Work order = All lines in the data below carrying the string "float" are to be located and copied.

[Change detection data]
────────

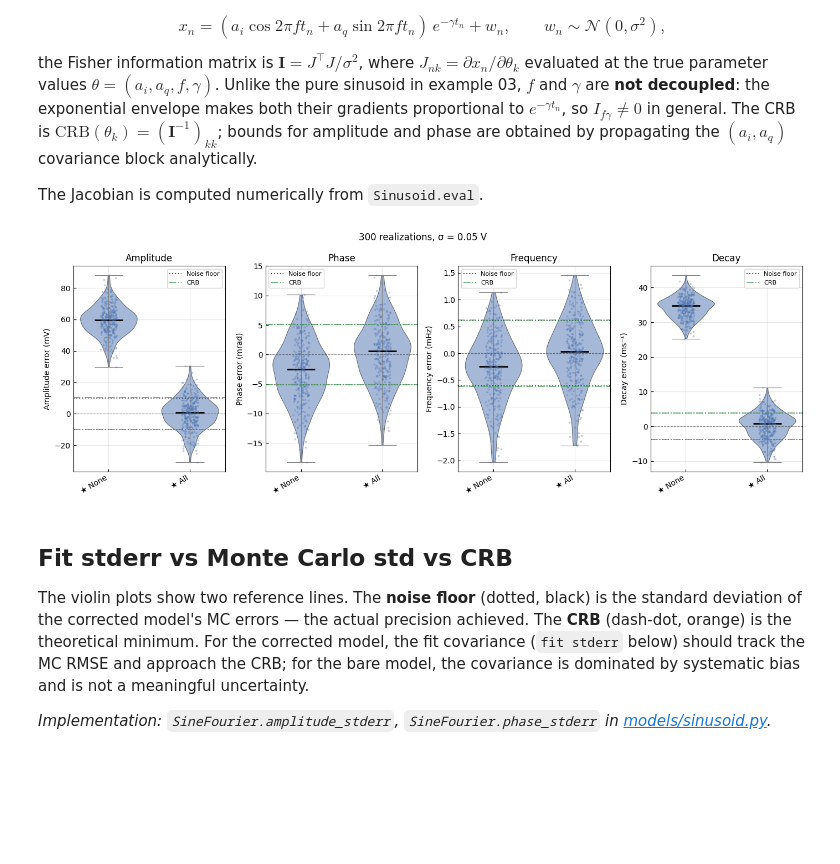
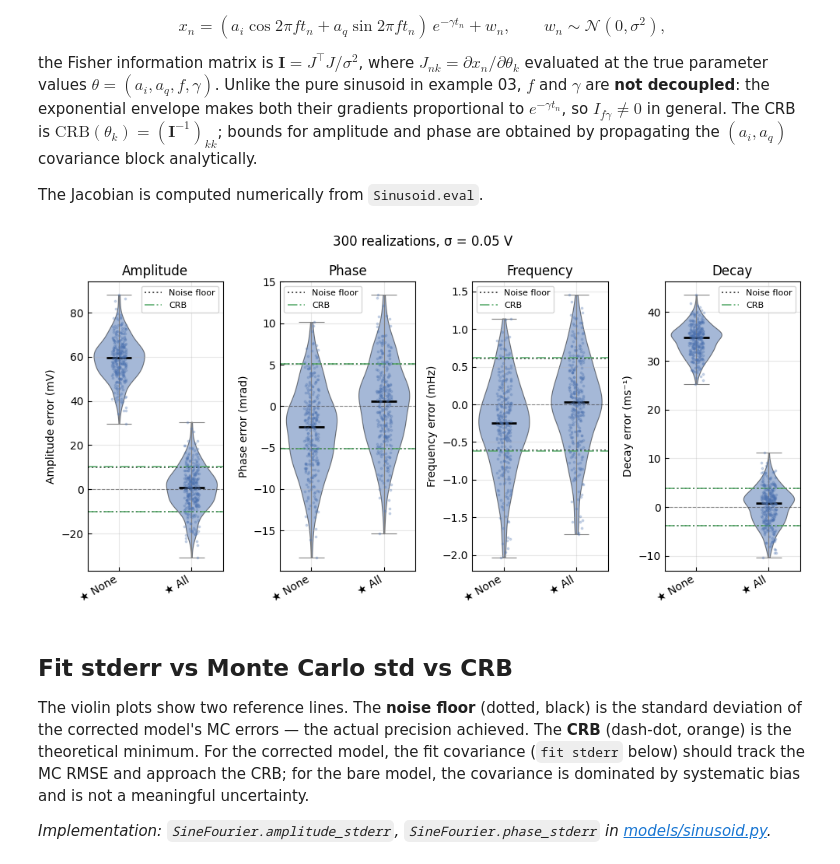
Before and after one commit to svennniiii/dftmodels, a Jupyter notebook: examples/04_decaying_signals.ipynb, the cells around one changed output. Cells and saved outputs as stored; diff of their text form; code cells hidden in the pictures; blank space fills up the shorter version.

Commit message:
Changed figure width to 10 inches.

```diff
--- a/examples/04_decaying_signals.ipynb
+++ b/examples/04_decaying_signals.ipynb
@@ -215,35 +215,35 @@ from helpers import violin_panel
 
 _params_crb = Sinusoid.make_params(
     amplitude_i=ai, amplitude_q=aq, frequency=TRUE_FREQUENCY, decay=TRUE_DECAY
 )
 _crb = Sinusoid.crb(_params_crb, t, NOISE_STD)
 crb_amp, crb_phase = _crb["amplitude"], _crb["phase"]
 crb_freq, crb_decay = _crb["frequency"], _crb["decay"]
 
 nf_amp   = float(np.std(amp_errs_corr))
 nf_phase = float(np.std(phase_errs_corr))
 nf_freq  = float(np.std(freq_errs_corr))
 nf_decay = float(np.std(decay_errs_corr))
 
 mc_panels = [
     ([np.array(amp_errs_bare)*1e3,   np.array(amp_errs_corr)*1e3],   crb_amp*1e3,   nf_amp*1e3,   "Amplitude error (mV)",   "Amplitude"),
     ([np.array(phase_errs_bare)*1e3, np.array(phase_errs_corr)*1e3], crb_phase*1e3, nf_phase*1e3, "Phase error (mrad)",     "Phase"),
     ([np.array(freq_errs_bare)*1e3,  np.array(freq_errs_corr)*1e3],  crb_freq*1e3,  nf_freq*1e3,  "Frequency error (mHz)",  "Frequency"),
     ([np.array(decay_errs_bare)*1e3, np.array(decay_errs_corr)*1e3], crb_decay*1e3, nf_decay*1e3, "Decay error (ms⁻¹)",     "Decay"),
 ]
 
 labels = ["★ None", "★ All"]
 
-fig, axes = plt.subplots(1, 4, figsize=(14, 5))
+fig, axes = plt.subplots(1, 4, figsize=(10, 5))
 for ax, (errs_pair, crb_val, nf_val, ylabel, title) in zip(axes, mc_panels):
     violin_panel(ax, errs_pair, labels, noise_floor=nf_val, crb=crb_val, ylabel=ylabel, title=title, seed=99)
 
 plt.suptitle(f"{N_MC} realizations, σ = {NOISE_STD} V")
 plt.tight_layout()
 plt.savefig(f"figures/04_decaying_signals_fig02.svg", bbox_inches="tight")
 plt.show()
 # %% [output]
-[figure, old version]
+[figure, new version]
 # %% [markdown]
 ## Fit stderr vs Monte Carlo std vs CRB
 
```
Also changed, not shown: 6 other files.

────────

Task answer =
 nf_amp   = float(np.std(amp_errs_corr))
 nf_phase = float(np.std(phase_errs_corr))
 nf_freq  = float(np.std(freq_errs_corr))
 nf_decay = float(np.std(decay_errs_corr))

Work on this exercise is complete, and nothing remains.